Dr. Marsh-Tootle is also principal investigator of the UAB clinical site for a long-term observational study of myopia (nearsight) development in children who participated in a clinical trial evaluating the effectiveness of progressive addition lenses in slowing myopia progression. This study began in 1997, and more than 90% of children still participate at UAB. Current goals of the study are to characterize the effects of myopia progression on the cornea and retina of the eye. A control group of children is currently being recruited with funding from the American Recovery and Reinvestment Act.

Dr. Marsh-Tootle participates in studies conducted through the Pediatric Eye Disease Investigator Group to determine the best methods to treat amblyopia and myopia. These studies have allowed practitioners to prescribe fewer hours of patching and to offer eye-drops as an equally effective treatment for amblyopia. Current studies are determining the effectiveness of glasses and filters in treating strabismus and amblyopia.

Additional Information:

Dr. Marsh-Tootle is an active member of VOSH International (Volunteers for Optometric Service to Humanity).

Recent Publications:

Marsh-Tootle, WL. Funkhouser E, Frazier MG, Crenshaw K Wall TC. Knowledge, Attitudes and Environment: What Primary Care Providers Say about Preschool Vision Screening. Optom Vis Sci. 2010 Feb;87(2):104-11Quantitative pediatric vision screening in primary care settings in Alabama. Accepted for publication in Optometry and Vision Science, March, 2008.

Repka MX, Kraker RT, Beck RW, Birch E, Cotter SA, Holmes JM, Hertle RW, Hoover DL, Klimek DL,  Marsh-Tootle WL, Scheiman MM, Suh DW, Weakley DR, and the Pediatric Eye Disease Investigator Group. Treatment of severe amblyopia with atropine: Results from two randomized clinical trials. Volume 13, Issue 1, Page e9 (February 2009)

Marsh-Tootle WL, Dong LM, Hyman L, Gwiazda J, Weise, KN, Dias L, Fern K and the COMET Group. Myopia progression in children wearing spectacles versus switching to contact lenses. Optom and Vis Sci 2009,86:741-747.

Marsh-Tootle WL, Wall TC, Quantitative pediatric vision screening in primary care settings in Alabama. Optometry and Vision Science 2008; 85(9):849-856.

Gwiazda J, Hyman L, Dong, LM, Everett D, Norton TT, Kurtz D, Manny RE, Marsh-Tootle WL, Scheiman M; COMET Group. Factors Associated with High Myopia After 7 Years of Follow-up in the Correction of Myopia Evaluation Trial (COMET) Cohort. Ophthalmic Epidemiology 2007; 14(4): 230 - 237.

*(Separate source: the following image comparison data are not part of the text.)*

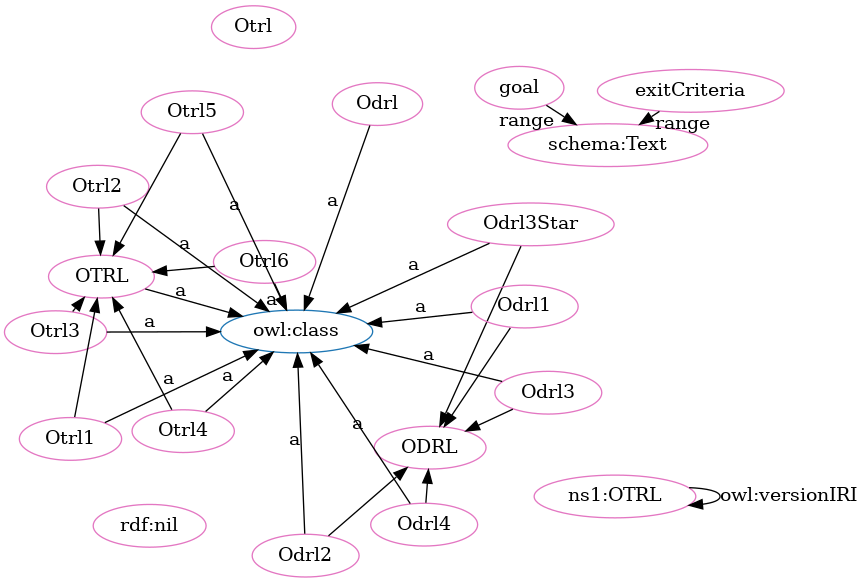
This is OTRL-clean.png from OPEN-NEXT/OKH-LOSH, a Graphviz export, as it was before one commit. Its source is kept beside it as OTRL-clean.dot.
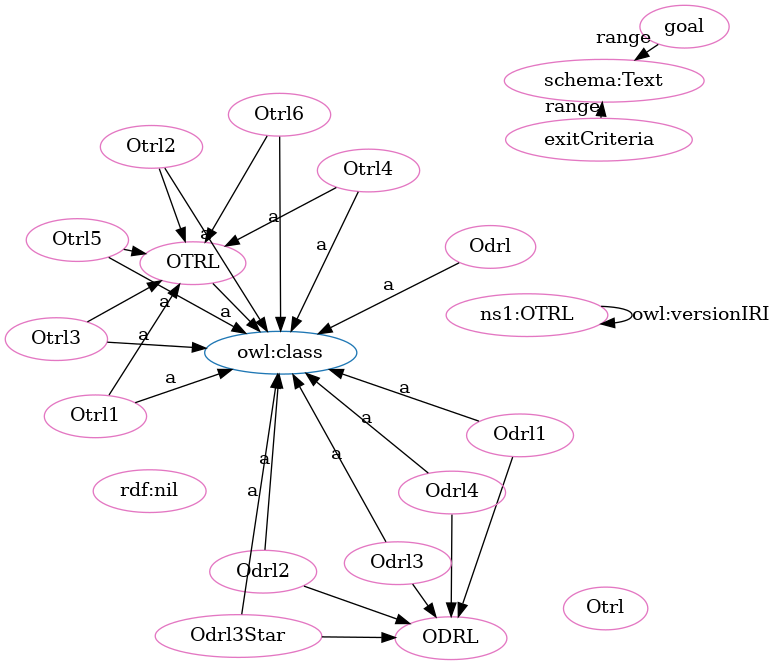
Above is the later version.

What changed in the source:
```diff
@@ -4,51 +4,51 @@
 "http://purl.org/oseg/ontologies/OTRL#OTRL" [fillcolor="#1f77b4" color="#1f77b4" label="OTRL"]
 "http://www.w3.org/2002/07/owl#class" [fillcolor="#1f77b4" color="#1f77b4" label="owl:class"]
 "http://purl.org/oseg/ontologies/OTRL#ODRL" [fillcolor="#1f77b4" color="#1f77b4" label="ODRL"]
+"http://purl.org/oseg/ontologies/OTRL#Odrl2" [fillcolor="#e377c2" color="#e377c2" label="Odrl2"]
+"http://schema.org/Text" [fillcolor="#e377c2" color="#e377c2" label="schema:Text"]
+"http://purl.org/oseg/ontologies/OTRL#goal" [fillcolor="#e377c2" color="#e377c2" label="goal"]
+"http://purl.org/oseg/ontologies/OTRL#ODRL" [fillcolor="#e377c2" color="#e377c2" label="ODRL"]
+"http://purl.org/oseg/ontologies/OTRL#OTRL" [fillcolor="#e377c2" color="#e377c2" label="OTRL"]
+"http://purl.org/oseg/ontologies/OTRL#Otrl" [fillcolor="#e377c2" color="#e377c2" label="Otrl"]
+"http://purl.org/oseg/ontologies/OTRL" [fillcolor="#e377c2" color="#e377c2" label="ns1:OTRL"]
+"http://purl.org/oseg/ontologies/OTRL#Odrl" [fillcolor="#e377c2" color="#e377c2" label="Odrl"]
+"http://purl.org/oseg/ontologies/OTRL#Odrl1" [fillcolor="#e377c2" color="#e377c2" label="Odrl1"]
+"http://purl.org/oseg/ontologies/OTRL#Odrl3Star" [fillcolor="#e377c2" color="#e377c2" label="Odrl3Star"]
+"http://purl.org/oseg/ontologies/OTRL#exitCriteria" [fillcolor="#e377c2" color="#e377c2" label="exitCriteria"]
+"http://www.w3.org/1999/02/22-rdf-syntax-ns#nil" [fillcolor="#e377c2" color="#e377c2" label="rdf:nil"]
+"http://purl.org/oseg/ontologies/OTRL#Odrl4" [fillcolor="#e377c2" color="#e377c2" label="Odrl4"]
+"http://purl.org/oseg/ontologies/OTRL#Otrl1" [fillcolor="#e377c2" color="#e377c2" label="Otrl1"]
+"http://purl.org/oseg/ontologies/OTRL#Odrl3" [fillcolor="#e377c2" color="#e377c2" label="Odrl3"]
+"http://purl.org/oseg/ontologies/OTRL#Otrl6" [fillcolor="#e377c2" color="#e377c2" label="Otrl6"]
 "http://purl.org/oseg/ontologies/OTRL#Otrl3" [fillcolor="#e377c2" color="#e377c2" label="Otrl3"]
-"http://purl.org/oseg/ontologies/OTRL#Odrl" [fillcolor="#e377c2" color="#e377c2" label="Odrl"]
 "http://purl.org/oseg/ontologies/OTRL#Otrl2" [fillcolor="#e377c2" color="#e377c2" label="Otrl2"]
-"http://purl.org/oseg/ontologies/OTRL#Odrl2" [fillcolor="#e377c2" color="#e377c2" label="Odrl2"]
-"http://purl.org/oseg/ontologies/OTRL#Odrl3Star" [fillcolor="#e377c2" color="#e377c2" label="Odrl3Star"]
-"http://purl.org/oseg/ontologies/OTRL#ODRL" [fillcolor="#e377c2" color="#e377c2" label="ODRL"]
 "http://purl.org/oseg/ontologies/OTRL#Otrl4" [fillcolor="#e377c2" color="#e377c2" label="Otrl4"]
-"http://purl.org/oseg/ontologies/OTRL#Odrl4" [fillcolor="#e377c2" color="#e377c2" label="Odrl4"]
-"http://purl.org/oseg/ontologies/OTRL#Odrl3" [fillcolor="#e377c2" color="#e377c2" label="Odrl3"]
-"http://www.w3.org/1999/02/22-rdf-syntax-ns#nil" [fillcolor="#e377c2" color="#e377c2" label="rdf:nil"]
-"http://purl.org/oseg/ontologies/OTRL" [fillcolor="#e377c2" color="#e377c2" label="ns1:OTRL"]
-"http://purl.org/oseg/ontologies/OTRL#goal" [fillcolor="#e377c2" color="#e377c2" label="goal"]
-"http://purl.org/oseg/ontologies/OTRL#OTRL" [fillcolor="#e377c2" color="#e377c2" label="OTRL"]
-"http://purl.org/oseg/ontologies/OTRL#Otrl1" [fillcolor="#e377c2" color="#e377c2" label="Otrl1"]
-"http://purl.org/oseg/ontologies/OTRL#exitCriteria" [fillcolor="#e377c2" color="#e377c2" label="exitCriteria"]
-"http://purl.org/oseg/ontologies/OTRL#Otrl6" [fillcolor="#e377c2" color="#e377c2" label="Otrl6"]
-"http://purl.org/oseg/ontologies/OTRL#Otrl" [fillcolor="#e377c2" color="#e377c2" label="Otrl"]
-"http://schema.org/Text" [fillcolor="#e377c2" color="#e377c2" label="schema:Text"]
-"http://purl.org/oseg/ontologies/OTRL#Odrl1" [fillcolor="#e377c2" color="#e377c2" label="Odrl1"]
 "http://purl.org/oseg/ontologies/OTRL#Otrl5" [fillcolor="#e377c2" color="#e377c2" label="Otrl5"]
+  "http://purl.org/oseg/ontologies/OTRL#Odrl2" -> "http://www.w3.org/2002/07/owl#class" [label="a"]
+  "http://purl.org/oseg/ontologies/OTRL#exitCriteria" -> "http://schema.org/Text" [label="range"]
+  "http://purl.org/oseg/ontologies/OTRL#Odrl4" -> "http://purl.org/oseg/ontologies/OTRL#ODRL" [label=""]
+  "http://purl.org/oseg/ontologies/OTRL#Otrl4" -> "http://purl.org/oseg/ontologies/OTRL#OTRL" [label=""]
+  "http://purl.org/oseg/ontologies/OTRL#Odrl3Star" -> "http://www.w3.org/2002/07/owl#class" [label="a"]
+  "http://purl.org/oseg/ontologies/OTRL#Odrl3" -> "http://purl.org/oseg/ontologies/OTRL#ODRL" [label=""]
+  "http://purl.org/oseg/ontologies/OTRL#Odrl4" -> "http://www.w3.org/2002/07/owl#class" [label="a"]
+  "http://purl.org/oseg/ontologies/OTRL#Odrl3" -> "http://www.w3.org/2002/07/owl#class" [label="a"]
+  "http://purl.org/oseg/ontologies/OTRL#OTRL" -> "http://www.w3.org/2002/07/owl#class" [label="a"]
+  "http://purl.org/oseg/ontologies/OTRL#Otrl6" -> "http://purl.org/oseg/ontologies/OTRL#OTRL" [label=""]
+  "http://purl.org/oseg/ontologies/OTRL#Otrl2" -> "http://www.w3.org/2002/07/owl#class" [label="a"]
+  "http://purl.org/oseg/ontologies/OTRL#Otrl4" -> "http://www.w3.org/2002/07/owl#class" [label="a"]
+  "http://purl.org/oseg/ontologies/OTRL#Otrl5" -> "http://www.w3.org/2002/07/owl#class" [label="a"]
+  "http://purl.org/oseg/ontologies/OTRL" -> "http://purl.org/oseg/ontologies/OTRL" [label="owl:versionIRI"]
+  "http://purl.org/oseg/ontologies/OTRL#Otrl2" -> "http://purl.org/oseg/ontologies/OTRL#OTRL" [label=""]
+  "http://purl.org/oseg/ontologies/OTRL#Otrl1" -> "http://purl.org/oseg/ontologies/OTRL#OTRL" [label=""]
+  "http://purl.org/oseg/ontologies/OTRL#Odrl1" -> "http://www.w3.org/2002/07/owl#class" [label="a"]
+  "http://purl.org/oseg/ontologies/OTRL#goal" -> "http://schema.org/Text" [label="range"]
+  "http://purl.org/oseg/ontologies/OTRL#Otrl5" -> "http://purl.org/oseg/ontologies/OTRL#OTRL" [label=""]
+  "http://purl.org/oseg/ontologies/OTRL#Otrl1" -> "http://www.w3.org/2002/07/owl#class" [label="a"]
+  "http://purl.org/oseg/ontologies/OTRL#Otrl6" -> "http://www.w3.org/2002/07/owl#class" [label="a"]
+  "http://purl.org/oseg/ontologies/OTRL#Odrl1" -> "http://purl.org/oseg/ontologies/OTRL#ODRL" [label=""]
+  "http://purl.org/oseg/ontologies/OTRL#Odrl3Star" -> "http://purl.org/oseg/ontologies/OTRL#ODRL" [label=""]
+  "http://purl.org/oseg/ontologies/OTRL#Otrl3" -> "http://purl.org/oseg/ontologies/OTRL#OTRL" [label=""]
+  "http://purl.org/oseg/ontologies/OTRL#Odrl" -> "http://www.w3.org/2002/07/owl#class" [label="a"]
   "http://purl.org/oseg/ontologies/OTRL#Otrl3" -> "http://www.w3.org/2002/07/owl#class" [label="a"]
-  "http://purl.org/oseg/ontologies/OTRL#Odrl2" -> "http://www.w3.org/2002/07/owl#class" [label="a"]
-  "http://purl.org/oseg/ontologies/OTRL#Odrl3Star" -> "http://purl.org/oseg/ontologies/OTRL#ODRL" [label=""]
-  "http://purl.org/oseg/ontologies/OTRL#Otrl4" -> "http://www.w3.org/2002/07/owl#class" [label="a"]
-  "http://purl.org/oseg/ontologies/OTRL#Odrl4" -> "http://www.w3.org/2002/07/owl#class" [label="a"]
-  "http://purl.org/oseg/ontologies/OTRL#Otrl6" -> "http://purl.org/oseg/ontologies/OTRL#OTRL" [label=""]
-  "http://purl.org/oseg/ontologies/OTRL#Otrl1" -> "http://www.w3.org/2002/07/owl#class" [label="a"]
-  "http://purl.org/oseg/ontologies/OTRL#Otrl5" -> "http://purl.org/oseg/ontologies/OTRL#OTRL" [label=""]
-  "http://purl.org/oseg/ontologies/OTRL#Otrl1" -> "http://purl.org/oseg/ontologies/OTRL#OTRL" [label=""]
-  "http://purl.org/oseg/ontologies/OTRL" -> "http://purl.org/oseg/ontologies/OTRL" [label="owl:versionIRI"]
   "http://purl.org/oseg/ontologies/OTRL#Odrl2" -> "http://purl.org/oseg/ontologies/OTRL#ODRL" [label=""]
-  "http://purl.org/oseg/ontologies/OTRL#Otrl3" -> "http://purl.org/oseg/ontologies/OTRL#OTRL" [label=""]
-  "http://purl.org/oseg/ontologies/OTRL#Otrl6" -> "http://www.w3.org/2002/07/owl#class" [label="a"]
-  "http://purl.org/oseg/ontologies/OTRL#Otrl2" -> "http://purl.org/oseg/ontologies/OTRL#OTRL" [label=""]
-  "http://purl.org/oseg/ontologies/OTRL#Odrl1" -> "http://www.w3.org/2002/07/owl#class" [label="a"]
-  "http://purl.org/oseg/ontologies/OTRL#Otrl5" -> "http://www.w3.org/2002/07/owl#class" [label="a"]
-  "http://purl.org/oseg/ontologies/OTRL#Odrl" -> "http://www.w3.org/2002/07/owl#class" [label="a"]
-  "http://purl.org/oseg/ontologies/OTRL#Otrl2" -> "http://www.w3.org/2002/07/owl#class" [label="a"]
-  "http://purl.org/oseg/ontologies/OTRL#Odrl3Star" -> "http://www.w3.org/2002/07/owl#class" [label="a"]
-  "http://purl.org/oseg/ontologies/OTRL#Odrl3" -> "http://www.w3.org/2002/07/owl#class" [label="a"]
-  "http://purl.org/oseg/ontologies/OTRL#Odrl4" -> "http://purl.org/oseg/ontologies/OTRL#ODRL" [label=""]
-  "http://purl.org/oseg/ontologies/OTRL#Odrl1" -> "http://purl.org/oseg/ontologies/OTRL#ODRL" [label=""]
-  "http://purl.org/oseg/ontologies/OTRL#exitCriteria" -> "http://schema.org/Text" [label="range"]
-  "http://purl.org/oseg/ontologies/OTRL#Odrl3" -> "http://purl.org/oseg/ontologies/OTRL#ODRL" [label=""]
-  "http://purl.org/oseg/ontologies/OTRL#OTRL" -> "http://www.w3.org/2002/07/owl#class" [label="a"]
-  "http://purl.org/oseg/ontologies/OTRL#Otrl4" -> "http://purl.org/oseg/ontologies/OTRL#OTRL" [label=""]
-  "http://purl.org/oseg/ontologies/OTRL#goal" -> "http://schema.org/Text" [label="range"]
 }
```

Hartmann EE, Bradford GE, Chaplin KN, Johnson T, Kemper AR, Kim S, Marsh-Tootle WL, for the PUPVS Panel for American Academy of Pediatrics. Project Universal Preschool Vision Screening: A Demonstration Project Pediatrics Feb 2006;117 e226 e237: http://pediatrics.aappublications.org/cgi/content/abstract/117/2/e226

Marsh-Tootle WL and Frazier MG. "Infants, Toddlers and Children" Chapter 30 in Borish's Clinical Refraction, Second Edition. Eds. Benjamin WJ and Borish IM. Elsevier, St Louis MO., 2006.

Hyman L, Gwiazda J, Hussein M, Norton TT, Wang Y, Marsh-Tootle W, Everett D. and the COMET Group. Relationship of age, sex, and ethnicity with myopia progression and axial elongation in the correction of myopia evaluation trial. Arch Ophthalmol. 2005, 123(7):977-87.